How do I create a basic Rails application?

Once you’ve installed the software, you can immediately begin developing your first Web application. 

1. Configure the Database

Connect to the database you intend to use for the application through SQL*Plus and create your database objects.  See What are the Database Object Conventions required by Rails when using Oracle?

2. Create the Rails Web application

Navigate to working directory and create a Rails application:

rails name_of_your_application

Subsequent commands will run scripts that are relative to the newly created application directory, so navigate to this directory using the following command:

cd name_of_your_application

3. Configure the application to use the Database

Edit the database.yml file found in the config directory. Delete the contents of the file and replace them with the Oracle-specific entries. Your file should look something like this:

  adapter: oci
  host: ORCL
  username: rubydev
  password: rubydev

  adapter: oci
  host: ORCL
  username: rubytest
  password: testpassword1

  adapter: oci
  host: PROD
  username: rubyprod
  password: secure_password54

4. Create the basic Model, Views, and Controller

Run the following command, which will create the scaffold (in essence, an entire skeleton Web application) based upon the table in the user schema:

ruby script\generate scaffold model_name_here

Substitute the name of your model (the singular form of your table name) for model_name_here.

This command created the Model, Views, and Controller for the Web application. The Model provides an object mapping to our underlying database table. The Controller will provide navigation between the various views and communication across the model. The Views will provide the interface that will let a user create, update, delete, and list records in the products table.

5. Test the newly created application

First, start the (included) Web server:

ruby script\server

Now navigate to:


A basic listing of the records in the table will appear.
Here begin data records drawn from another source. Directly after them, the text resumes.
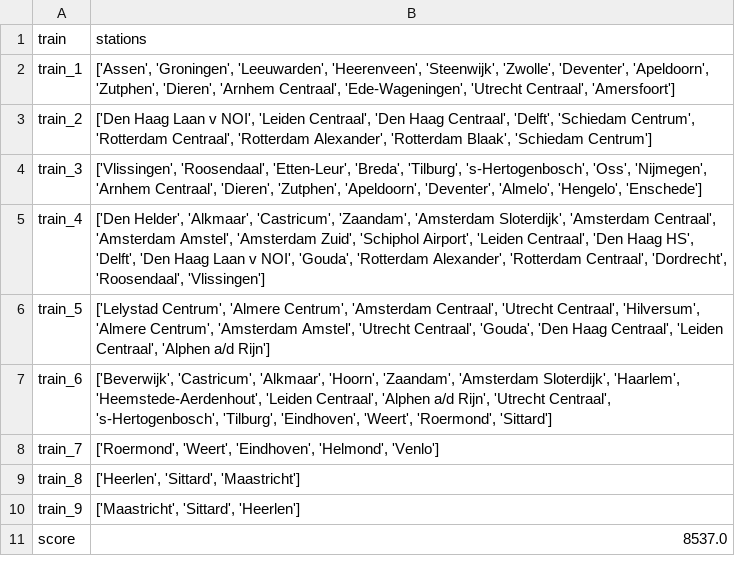
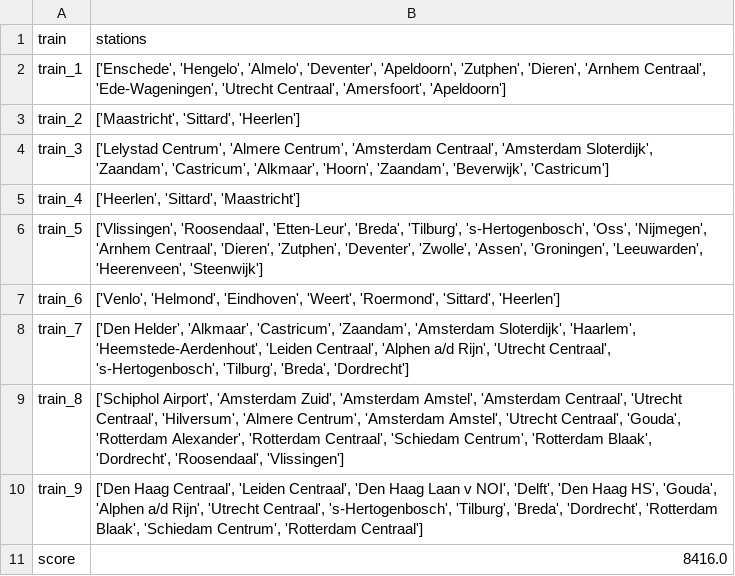
Before and after one commit to Martino-Marconi/programmeertheorie, a CSV file: data/output2.csv, drawn as a sheet.

```diff
--- a/data/output2.csv
+++ b/data/output2.csv
@@ -1,11 +1,11 @@
 train,stations
-train_1,"['Assen', 'Groningen', 'Leeuwarden', 'Heerenveen', 'Steenwijk', 'Zwolle', 'Deventer', 'Apeldoorn', 'Zutphen', 'Dieren', 'Arnhem Centraal', 'Ede-Wageningen', 'Utrecht Centraal', 'Amersfoort']"
-train_2,"['Den Haag Laan v NOI', 'Leiden Centraal', 'Den Haag Centraal', 'Delft', 'Schiedam Centrum', 'Rotterdam Centraal', 'Rotterdam Alexander', 'Rotterdam Blaak', 'Schiedam Centrum']"
-train_3,"['Vlissingen', 'Roosendaal', 'Etten-Leur', 'Breda', 'Tilburg', 's-Hertogenbosch', 'Oss', 'Nijmegen', 'Arnhem Centraal', 'Dieren', 'Zutphen', 'Apeldoorn', 'Deventer', 'Almelo', 'Hengelo', 'Enschede']"
-train_4,"['Den Helder', 'Alkmaar', 'Castricum', 'Zaandam', 'Amsterdam Sloterdijk', 'Amsterdam Centraal', 'Amsterdam Amstel', 'Amsterdam Zuid', 'Schiphol Airport', 'Leiden Centraal', 'Den Haag HS', 'Delft', 'Den Haag Laan v NOI', 'Gouda', 'Rotterdam Alexander', 'Rotterdam Centraal', 'Dordrecht', 'Roosendaal', 'Vlissingen']"
-train_5,"['Lelystad Centrum', 'Almere Centrum', 'Amsterdam Centraal', 'Utrecht Centraal', 'Hilversum', 'Almere Centrum', 'Amsterdam Amstel', 'Utrecht Centraal', 'Gouda', 'Den Haag Centraal', 'Leiden Centraal', 'Alphen a/d Rijn']"
-train_6,"['Beverwijk', 'Castricum', 'Alkmaar', 'Hoorn', 'Zaandam', 'Amsterdam Sloterdijk', 'Haarlem', 'Heemstede-Aerdenhout', 'Leiden Centraal', 'Alphen a/d Rijn', 'Utrecht Centraal', 's-Hertogenbosch', 'Tilburg', 'Eindhoven', 'Weert', 'Roermond', 'Sittard']"
-train_7,"['Roermond', 'Weert', 'Eindhoven', 'Helmond', 'Venlo']"
-train_8,"['Heerlen', 'Sittard', 'Maastricht']"
-train_9,"['Maastricht', 'Sittard', 'Heerlen']"
-score,8537.0
+train_1,"['Enschede', 'Hengelo', 'Almelo', 'Deventer', 'Apeldoorn', 'Zutphen', 'Dieren', 'Arnhem Centraal', 'Ede-Wageningen', 'Utrecht Centraal', 'Amersfoort', 'Apeldoorn']"
+train_2,"['Maastricht', 'Sittard', 'Heerlen']"
+train_3,"['Lelystad Centrum', 'Almere Centrum', 'Amsterdam Centraal', 'Amsterdam Sloterdijk', 'Zaandam', 'Castricum', 'Alkmaar', 'Hoorn', 'Zaandam', 'Beverwijk', 'Castricum']"
+train_4,"['Heerlen', 'Sittard', 'Maastricht']"
+train_5,"['Vlissingen', 'Roosendaal', 'Etten-Leur', 'Breda', 'Tilburg', 's-Hertogenbosch', 'Oss', 'Nijmegen', 'Arnhem Centraal', 'Dieren', 'Zutphen', 'Deventer', 'Zwolle', 'Assen', 'Groningen', 'Leeuwarden', 'Heerenveen', 'Steenwijk']"
+train_6,"['Venlo', 'Helmond', 'Eindhoven', 'Weert', 'Roermond', 'Sittard', 'Heerlen']"
+train_7,"['Den Helder', 'Alkmaar', 'Castricum', 'Zaandam', 'Amsterdam Sloterdijk', 'Haarlem', 'Heemstede-Aerdenhout', 'Leiden Centraal', 'Alphen a/d Rijn', 'Utrecht Centraal', 's-Hertogenbosch', 'Tilburg', 'Breda', 'Dordrecht']"
+train_8,"['Schiphol Airport', 'Amsterdam Zuid', 'Amsterdam Amstel', 'Amsterdam Centraal', 'Utrecht Centraal', 'Hilversum', 'Almere Centrum', 'Amsterdam Amstel', 'Utrecht Centraal', 'Gouda', 'Rotterdam Alexander', 'Rotterdam Centraal', 'Schiedam Centrum', 'Rotterdam Blaak', 'Dordrecht', 'Roosendaal', 'Vlissingen']"
+train_9,"['Den Haag Centraal', 'Leiden Centraal', 'Den Haag Laan v NOI', 'Delft', 'Den Haag HS', 'Gouda', 'Alphen a/d Rijn', 'Utrecht Centraal', 's-Hertogenbosch', 'Tilburg', 'Breda', 'Dordrecht', 'Rotterdam Blaak', 'Schiedam Centrum', 'Rotterdam Centraal']"
+score,8416.0
```
Also changed, not shown: 8 other files.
For example, a model named product that maps to a table named products might display a listing like this:

Click the links to display, update, delete, or insert new records.

Casimir Saternos is an Oracle Certified DBA, IBM Certified Enterprise Developer, and Sun Certified Java Programmer based in Allentown, Penn.